Although the Japanese economy finally began to emerge from its prolonged slump in fiscal 1995, the recovery was moderate at best. While healthy overseas demand and improved domestic consumer spending supported the upturn, private-sector capital investment remained at relatively low levels, and the rapid appreciation of the yen toward the end of the period cast doubt on Japan's economic prospects. Overseas, the U.S. economy continued to expand unhampered by inflationary pressures, and Asian economies maintained their high growth rates. In Europe, most countries enjoyed moderate economic recoveries.
The domestic electronics industry was generally sluggish, posting only slightly higher growth than the Japanese economy. Although companies continued to restrain investment in information-related equipment, the PC and mobile communications terminal markets expanded considerably. Also, the electron devices market grew sharply, largely due to strong overseas demand for memory devices and other semiconductors.
Capital expenditures totaled 300.2 billion yen ($3,451 million) in fiscal 1995, up 30 percent from the previous fiscal year. Most investments were directed toward high-growth products, such as very large-scale integrated circuits (VLSIs) and color liquid crystal displays (LCDs).
We invested 266.0 billion yen ($3,058 million), or 7 percent of net sales, in research and development to ensure our future competitiveness. This represented an increase of 2 percent from the previous year's figure.
During the period under review, we issued 70.0 billion yen ($805 million) in Japan and SFr500.0 million ($445 million) overseas in convertible bonds to finance capital investment and repay long-term debt.

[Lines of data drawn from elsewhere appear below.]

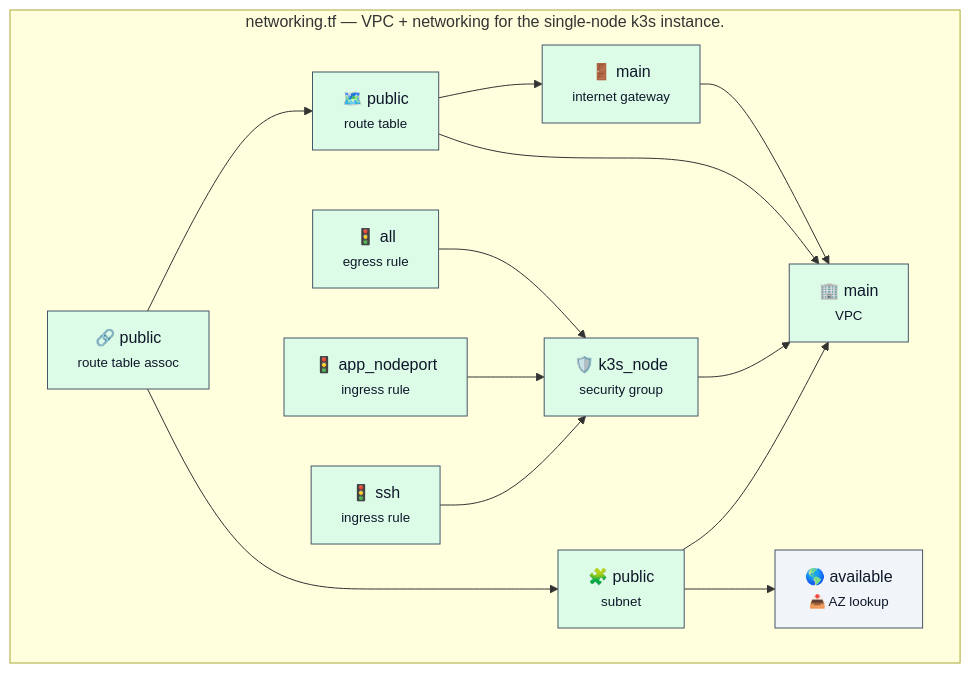
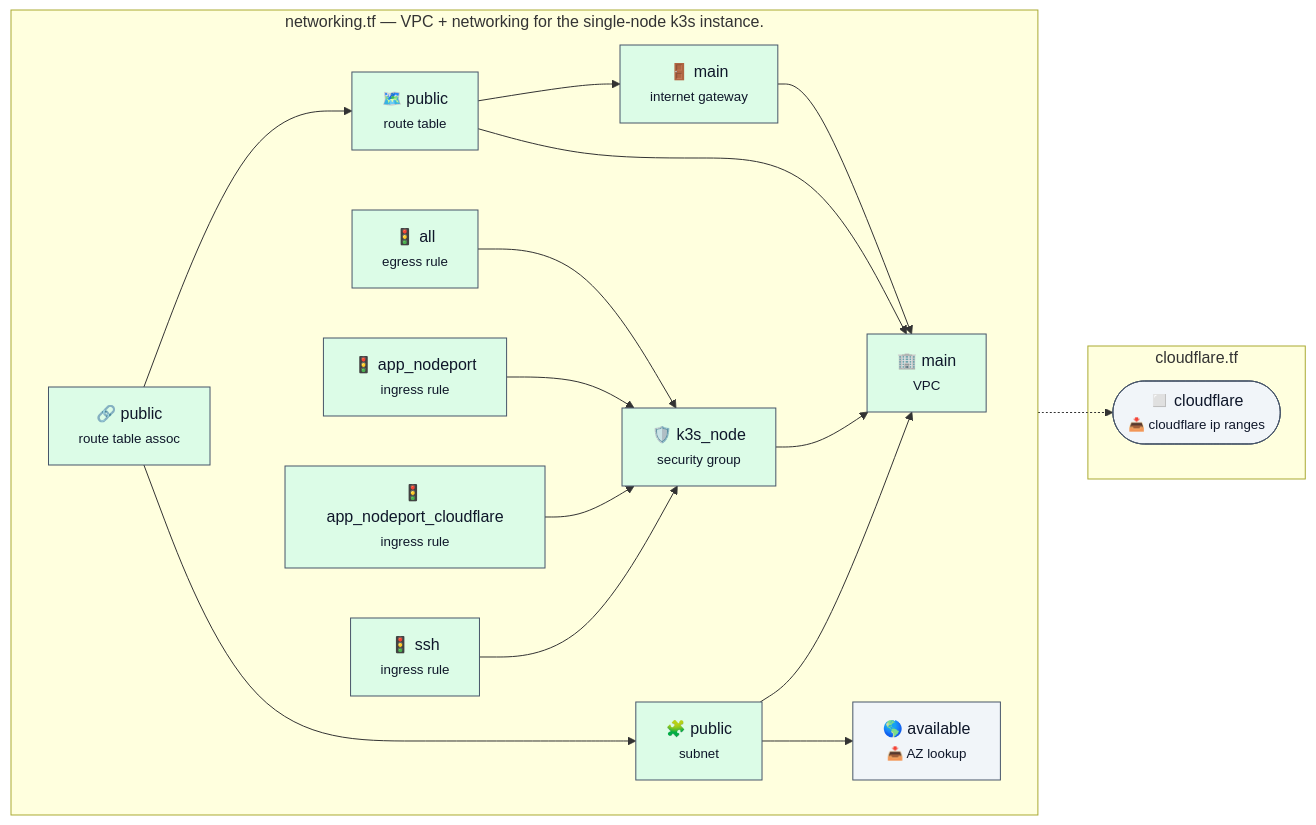
Before and after one commit to macamp0328/liner-notes: the diagram in infra/diagrams/per-file/networking.mmd, drawn with Mermaid. The commit also changed 14 other files, not shown here.

```diff
--- a/infra/diagrams/per-file/networking.mmd
+++ b/infra/diagrams/per-file/networking.mmd
@@ -1,29 +1,35 @@
 %% Auto-generated by scripts/diagrams/generate.ts — do not edit by hand.
 %% Source: infra/terraform/networking.tf
 flowchart LR
   classDef networking fill:#dcfce7,stroke:#475569,color:#0f172a
   classDef other fill:#f1f5f9,stroke:#475569,color:#0f172a
   subgraph this["networking.tf — VPC + networking for the single-node k3s instance."]
     direction LR
     aws_vpc_main["🏢 main<br/><small>VPC</small>"]:::networking
     aws_internet_gateway_main["🚪 main<br/><small>internet gateway</small>"]:::networking
     data_aws_availability_zones_available["🌎 available<br/><small>📥 AZ lookup</small>"]:::other
     aws_subnet_public["🧩 public<br/><small>subnet</small>"]:::networking
     aws_route_table_public["🗺️ public<br/><small>route table</small>"]:::networking
     aws_route_table_association_public["🔗 public<br/><small>route table assoc</small>"]:::networking
     aws_security_group_k3s_node["🛡️ k3s_node<br/><small>security group</small>"]:::networking
     aws_vpc_security_group_ingress_rule_app_nodeport["🚦 app_nodeport<br/><small>ingress rule</small>"]:::networking
+    aws_vpc_security_group_ingress_rule_app_nodeport_cloudflare["🚦 app_nodeport_cloudflare<br/><small>ingress rule</small>"]:::networking
     aws_vpc_security_group_ingress_rule_ssh["🚦 ssh<br/><small>ingress rule</small>"]:::networking
     aws_vpc_security_group_egress_rule_all["🚦 all<br/><small>egress rule</small>"]:::networking
+  end
+  subgraph ext_cloudflare_tf["cloudflare.tf"]
+    data_cloudflare_ip_ranges_cloudflare(["◻️ cloudflare<br/><small>📥 cloudflare ip ranges</small>"]):::other
   end
   aws_internet_gateway_main --> aws_vpc_main
   aws_route_table_association_public --> aws_route_table_public
   aws_route_table_association_public --> aws_subnet_public
   aws_route_table_public --> aws_internet_gateway_main
   aws_route_table_public --> aws_vpc_main
   aws_security_group_k3s_node --> aws_vpc_main
   aws_subnet_public --> aws_vpc_main
   aws_subnet_public --> data_aws_availability_zones_available
   aws_vpc_security_group_egress_rule_all --> aws_security_group_k3s_node
   aws_vpc_security_group_ingress_rule_app_nodeport --> aws_security_group_k3s_node
+  aws_vpc_security_group_ingress_rule_app_nodeport_cloudflare --> aws_security_group_k3s_node
+  aws_vpc_security_group_ingress_rule_app_nodeport_cloudflare -.-> data_cloudflare_ip_ranges_cloudflare
   aws_vpc_security_group_ingress_rule_ssh --> aws_security_group_k3s_node
```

Today's rapidly changing business environment is characterized by intense competition and the advance of information technology worldwide. To maintain growth in our C&C business, we must capitalize on opportunities in such high-growth markets as multimedia, networking, and open systems. In our hardware businesses, these markets include equipment based on asynchronous transfer mode (ATM) technology; the Personal Handyphone System (PHS) service, which is scheduled to begin commercial operations in Japan in July 1995; and computers and network servers designed for smooth integration from proprietary systems to open application environments. In our software and service businesses, we will strengthen our development of networking software products and multimedia compact disc-read only memory (CD-ROM) titles and concentrate on offering systems integration and multimedia-related services.
Further, in our semiconductor business, we will make every effort to pursue opportunities created by rising demand for memory devices, microcomputers, and other key components of products with multimedia applications. We will also work to expand our flat panel display business, focusing on thin-film transistor (TFT) color LCDs and color plasma displays.
To enhance our international competitiveness, we will step up our globalization efforts. More specifically, we will expand overseas production, enhance our R&D operations around the world, promote alliances on a global level, and assume a leadership role in setting and promoting international technology standards.
In fiscal 1996, the Japanese economy is expected to show modest growth, despite such uncertain factors as the possible continued strengthening of the yen, and the global economy is likely to remain generally healthy.
In the Japanese electronics industry, the electron devices market will likely continue to expand. Although demand for mobile communications terminals and PCs is expected to remain high, competition in these markets will continue to intensify.
Amid this environment, we will concentrate on developing innovative products and technologies through the previously mentioned strategies. We will also continue to reduce costs and implement procedures to enhance management efficiency.
As we undertake these efforts, we sincerely thank our shareholders, customers, and employees for their continued support.
June 29, 1995
Chairman of the Board